_WORK REQUEST_
Give the data again word for word; drop the pictures.

_DATA FOR THIS TASK_
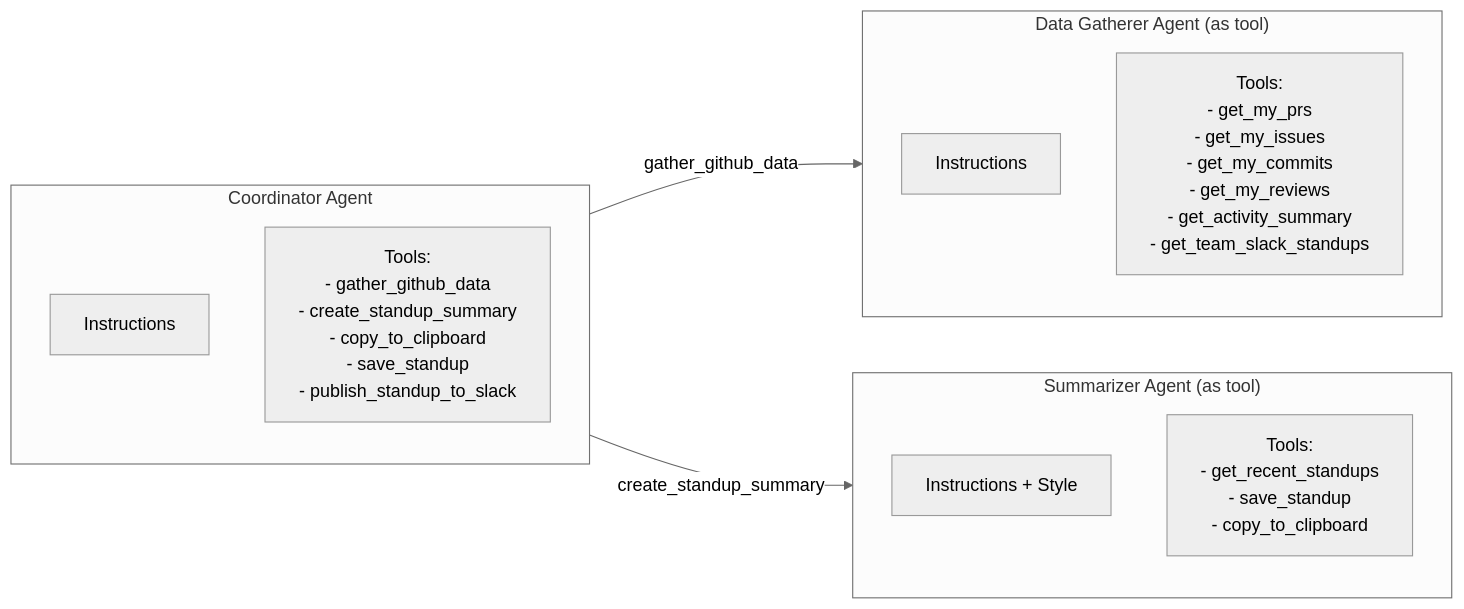
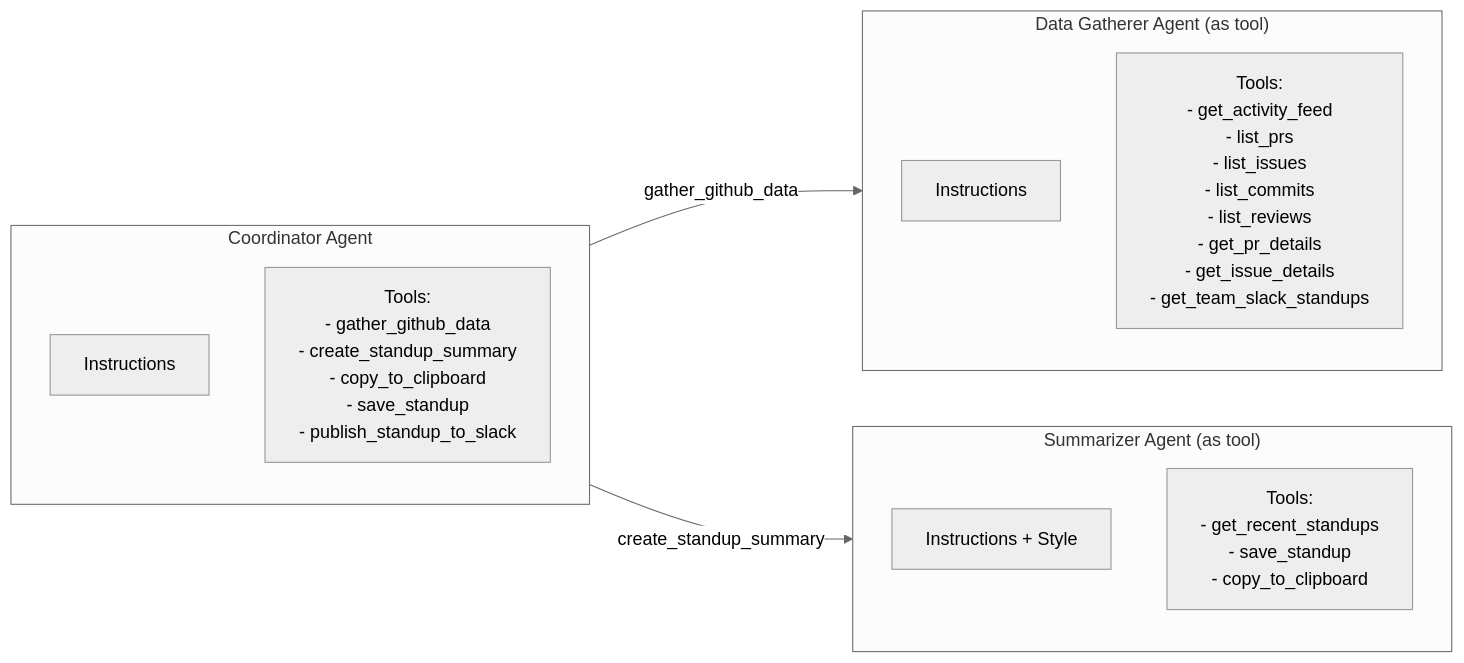
The second of 8 diagrams in ARCHITECTURE.md (andrewm4894/github-standup-agent), drawn with Mermaid (neutral theme) before and after one commit. The commit also changed other lines of this file and 1 other file, not shown here.

First line of the commit message:
docs: update architecture and tool documentation

````diff
--- a/ARCHITECTURE.md
+++ b/ARCHITECTURE.md
@@ -80,23 +80,23 @@
 ```mermaid
 flowchart LR
     subgraph Coordinator["Coordinator Agent"]
         direction TB
         c_inst["Instructions"]
         c_tools["Tools:<br/>- gather_github_data<br/>- create_standup_summary<br/>- copy_to_clipboard<br/>- save_standup<br/>- publish_standup_to_slack"]
     end
 
     subgraph DataGatherer["Data Gatherer Agent (as tool)"]
         direction TB
         dg_inst["Instructions"]
-        dg_tools["Tools:<br/>- get_my_prs<br/>- get_my_issues<br/>- get_my_commits<br/>- get_my_reviews<br/>- get_activity_summary<br/>- get_team_slack_standups"]
+        dg_tools["Tools:<br/>- get_activity_feed<br/>- list_prs<br/>- list_issues<br/>- list_commits<br/>- list_reviews<br/>- get_pr_details<br/>- get_issue_details<br/>- get_team_slack_standups"]
     end
 
     subgraph Summarizer["Summarizer Agent (as tool)"]
         direction TB
         s_inst["Instructions + Style"]
         s_tools["Tools:<br/>- get_recent_standups<br/>- save_standup<br/>- copy_to_clipboard"]
     end
 
     Coordinator -->|"gather_github_data"| DataGatherer
     Coordinator -->|"create_standup_summary"| Summarizer
 ```
````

_YOUR RESPONSE_
The second of 8 diagrams in ARCHITECTURE.md (andrewm4894/github-standup-agent), drawn with Mermaid (neutral theme) before and after one commit. The commit also changed other lines of this file and 1 other file, not shown here.

First line of the commit message:
docs: update architecture and tool documentation

````diff
--- a/ARCHITECTURE.md
+++ b/ARCHITECTURE.md
@@ -80,23 +80,23 @@
 ```mermaid
 flowchart LR
     subgraph Coordinator["Coordinator Agent"]
         direction TB
         c_inst["Instructions"]
         c_tools["Tools:<br/>- gather_github_data<br/>- create_standup_summary<br/>- copy_to_clipboard<br/>- save_standup<br/>- publish_standup_to_slack"]
     end
 
     subgraph DataGatherer["Data Gatherer Agent (as tool)"]
         direction TB
         dg_inst["Instructions"]
-        dg_tools["Tools:<br/>- get_my_prs<br/>- get_my_issues<br/>- get_my_commits<br/>- get_my_reviews<br/>- get_activity_summary<br/>- get_team_slack_standups"]
+        dg_tools["Tools:<br/>- get_activity_feed<br/>- list_prs<br/>- list_issues<br/>- list_commits<br/>- list_reviews<br/>- get_pr_details<br/>- get_issue_details<br/>- get_team_slack_standups"]
     end
 
     subgraph Summarizer["Summarizer Agent (as tool)"]
         direction TB
         s_inst["Instructions + Style"]
         s_tools["Tools:<br/>- get_recent_standups<br/>- save_standup<br/>- copy_to_clipboard"]
     end
 
     Coordinator -->|"gather_github_data"| DataGatherer
     Coordinator -->|"create_standup_summary"| Summarizer
 ```
````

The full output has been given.